The researchers note that the botnet is particularly dangerous as it integrates an advanced stealth protection module that aims to hide the threat from security software and analysis. Such techniques are also bundled in advanced ransomware samples where the infection engine looks out for any sandbox or debugging environments, virtual machines and anti-virus products. They can be either disabled or removed. The viruses can also be instructed into deleting themselves if they are unable to bypass the security protection. Such steps can also be integrated in the JenX botnet via script commands. The hackers were found to distribute copies of the JenX compatible with MIPS, ARM and X86 which are the most popular platforms.

The hacker operators seek to silently infiltrate both commercial servers and private ones. Its interesting to note that that the wide audience support seems like an important factor to consider. The criminal community behind the attacks seem to utilize a centralized server which acts as the primary malware platform. The experts load the vulnerabilities along with other custom scripts to execute the follow-up stages of infections.

The infiltrated sites offer access to a Grand Theft Auto San Andreas modded servers for the price of $16, TeamSpeak servers are sold for $9. If the hackers pay $20 more they can utilize the compromised servers for controlled DDOS attacks against single targets. The reports indicate that the peak network thorough can be 290 or 300 Gbps. At the moment the impact caused by the JenX botnet is related to a minor disruption among local gamers. It can be used to sabotage Grand Theft Auto tournaments and group play.

The experts note that if the centralized servers can be taken down the whole platform can fail. It is presumed that the threat can be updated in future versions to utilize a decentralized approach. Recent infections have been found to feature a P2P approach which is harder to mitigate.

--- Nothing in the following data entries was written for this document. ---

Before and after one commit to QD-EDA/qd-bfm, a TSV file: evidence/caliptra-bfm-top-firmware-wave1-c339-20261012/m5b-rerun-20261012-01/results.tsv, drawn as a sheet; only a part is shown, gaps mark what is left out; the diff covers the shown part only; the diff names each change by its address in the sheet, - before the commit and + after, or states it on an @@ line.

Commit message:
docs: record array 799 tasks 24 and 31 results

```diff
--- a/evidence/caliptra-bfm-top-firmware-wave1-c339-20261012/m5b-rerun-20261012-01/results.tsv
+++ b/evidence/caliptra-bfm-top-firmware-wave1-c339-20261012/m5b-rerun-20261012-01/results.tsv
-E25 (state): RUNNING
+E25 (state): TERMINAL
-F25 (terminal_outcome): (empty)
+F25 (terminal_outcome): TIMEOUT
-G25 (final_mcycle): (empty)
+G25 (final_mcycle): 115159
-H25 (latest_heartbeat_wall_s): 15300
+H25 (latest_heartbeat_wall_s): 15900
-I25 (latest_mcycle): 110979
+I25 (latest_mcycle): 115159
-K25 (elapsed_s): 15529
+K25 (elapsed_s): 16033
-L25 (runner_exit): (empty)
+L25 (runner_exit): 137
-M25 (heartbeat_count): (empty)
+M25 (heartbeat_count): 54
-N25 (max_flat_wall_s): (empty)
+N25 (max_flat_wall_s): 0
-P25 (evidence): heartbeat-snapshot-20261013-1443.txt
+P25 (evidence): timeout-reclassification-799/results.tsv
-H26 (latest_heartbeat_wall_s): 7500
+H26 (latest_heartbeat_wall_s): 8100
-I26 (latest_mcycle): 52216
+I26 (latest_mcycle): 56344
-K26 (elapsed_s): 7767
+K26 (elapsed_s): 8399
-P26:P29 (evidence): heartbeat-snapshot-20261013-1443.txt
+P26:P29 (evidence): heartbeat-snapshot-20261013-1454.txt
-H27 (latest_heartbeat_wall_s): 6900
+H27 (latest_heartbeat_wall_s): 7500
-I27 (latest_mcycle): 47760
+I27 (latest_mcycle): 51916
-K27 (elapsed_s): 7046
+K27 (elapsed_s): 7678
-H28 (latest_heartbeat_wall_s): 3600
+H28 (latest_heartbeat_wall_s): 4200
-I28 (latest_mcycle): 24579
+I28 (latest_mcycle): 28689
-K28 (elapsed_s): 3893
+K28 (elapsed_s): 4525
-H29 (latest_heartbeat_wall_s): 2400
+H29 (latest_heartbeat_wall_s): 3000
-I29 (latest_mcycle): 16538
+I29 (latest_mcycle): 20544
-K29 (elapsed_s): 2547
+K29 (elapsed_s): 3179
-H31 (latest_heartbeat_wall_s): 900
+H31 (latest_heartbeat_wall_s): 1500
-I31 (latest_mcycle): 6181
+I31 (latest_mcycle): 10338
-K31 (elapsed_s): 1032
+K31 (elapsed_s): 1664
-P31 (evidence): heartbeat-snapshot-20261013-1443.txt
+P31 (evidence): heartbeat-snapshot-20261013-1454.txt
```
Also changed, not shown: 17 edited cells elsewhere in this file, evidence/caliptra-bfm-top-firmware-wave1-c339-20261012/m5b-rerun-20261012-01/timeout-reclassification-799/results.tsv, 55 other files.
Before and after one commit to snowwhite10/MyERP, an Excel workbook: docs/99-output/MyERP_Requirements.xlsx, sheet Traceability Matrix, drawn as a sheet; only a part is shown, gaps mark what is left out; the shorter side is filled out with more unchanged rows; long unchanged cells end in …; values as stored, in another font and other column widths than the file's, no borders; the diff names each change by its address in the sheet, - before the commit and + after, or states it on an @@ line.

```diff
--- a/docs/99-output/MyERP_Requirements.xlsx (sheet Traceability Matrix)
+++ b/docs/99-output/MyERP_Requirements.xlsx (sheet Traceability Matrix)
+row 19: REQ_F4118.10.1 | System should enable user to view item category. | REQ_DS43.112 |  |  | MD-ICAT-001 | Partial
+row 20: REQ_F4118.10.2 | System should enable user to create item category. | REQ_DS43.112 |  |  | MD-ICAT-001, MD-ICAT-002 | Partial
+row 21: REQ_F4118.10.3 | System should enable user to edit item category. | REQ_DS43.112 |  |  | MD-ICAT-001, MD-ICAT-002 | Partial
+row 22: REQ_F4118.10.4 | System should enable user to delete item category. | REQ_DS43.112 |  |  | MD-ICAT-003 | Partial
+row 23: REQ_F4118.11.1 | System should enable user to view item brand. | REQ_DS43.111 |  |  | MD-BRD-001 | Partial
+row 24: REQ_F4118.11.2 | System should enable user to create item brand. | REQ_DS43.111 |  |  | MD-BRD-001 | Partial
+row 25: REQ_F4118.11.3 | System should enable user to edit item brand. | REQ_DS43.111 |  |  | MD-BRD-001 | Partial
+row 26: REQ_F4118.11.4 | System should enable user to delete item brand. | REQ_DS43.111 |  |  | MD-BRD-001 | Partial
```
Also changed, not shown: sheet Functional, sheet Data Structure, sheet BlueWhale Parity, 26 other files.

We recommend that all users scan their systems for active infections and protect themselves from incoming threats by using a quality anti-spyware solution.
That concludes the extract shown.